▶ **Problem to work on**
For the word "DEVELOPMENT", search the records and show each line in which it occurs.

Version difference data:
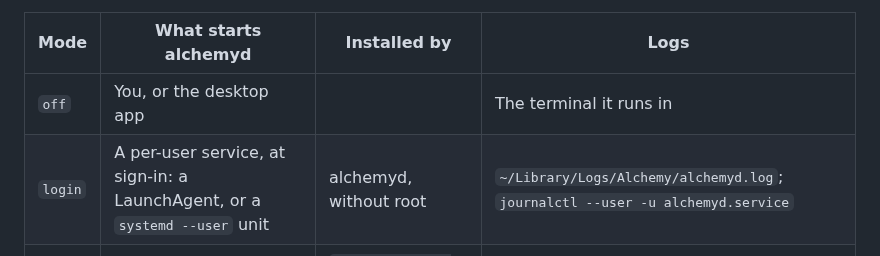
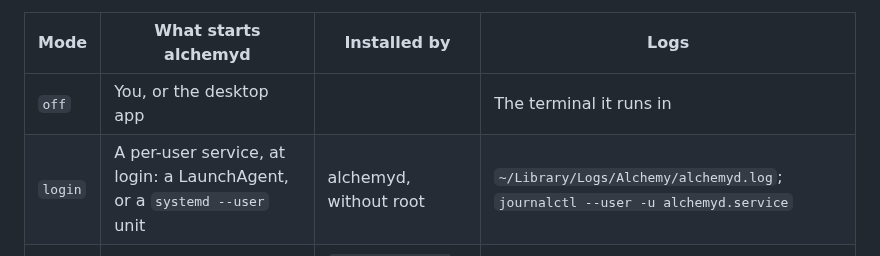
Before and after one commit to hostingaccessories/alchemy, a Markdown page: docs/DEVELOPMENT.md, the part around the change. Rendered like a GitHub page.

Commit message:
docs: say Start at login and Start at boot, and describe the desktop app keeping Alchemy running, its tray, and Quit (#121)

```diff
--- a/docs/DEVELOPMENT.md
+++ b/docs/DEVELOPMENT.md
@@ -1066,7 +1066,7 @@ the web UI, and the desktop app only ask it through the API.
 | Mode    | What starts alchemyd                                                                | Installed by                                        | Logs                                                                           |
 | ------- | ----------------------------------------------------------------------------------- | --------------------------------------------------- | ------------------------------------------------------------------------------ |
 | `off`   | You, or the desktop app                                                             |                                                     | The terminal it runs in                                                        |
-| `login` | A per-user service, at sign-in: a LaunchAgent, or a `systemd --user` unit           | alchemyd, without root                              | `~/Library/Logs/Alchemy/alchemyd.log`; `journalctl --user -u alchemyd.service` |
+| `login` | A per-user service, at login: a LaunchAgent, or a `systemd --user` unit             | alchemyd, without root                              | `~/Library/Logs/Alchemy/alchemyd.log`; `journalctl --user -u alchemyd.service` |
 | `boot`  | The [system service](#firewall-and-system-service), at boot, running as you (UID N) | `alchemy-helper install-service`, behind one prompt | `/Library/Logs/Alchemy/alchemyd.N.log`; `journalctl -u alchemyd-N.service`     |
 
 The per-user service files, rendered by `alchemy_core::lifecycle`
```
Also changed, not shown: 1 other file.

▶ **Written answer**
Before and after one commit to hostingaccessories/alchemy, a Markdown page: docs/DEVELOPMENT.md, the part around the change. Rendered like a GitHub page.
--- a/docs/DEVELOPMENT.md
+++ b/docs/DEVELOPMENT.md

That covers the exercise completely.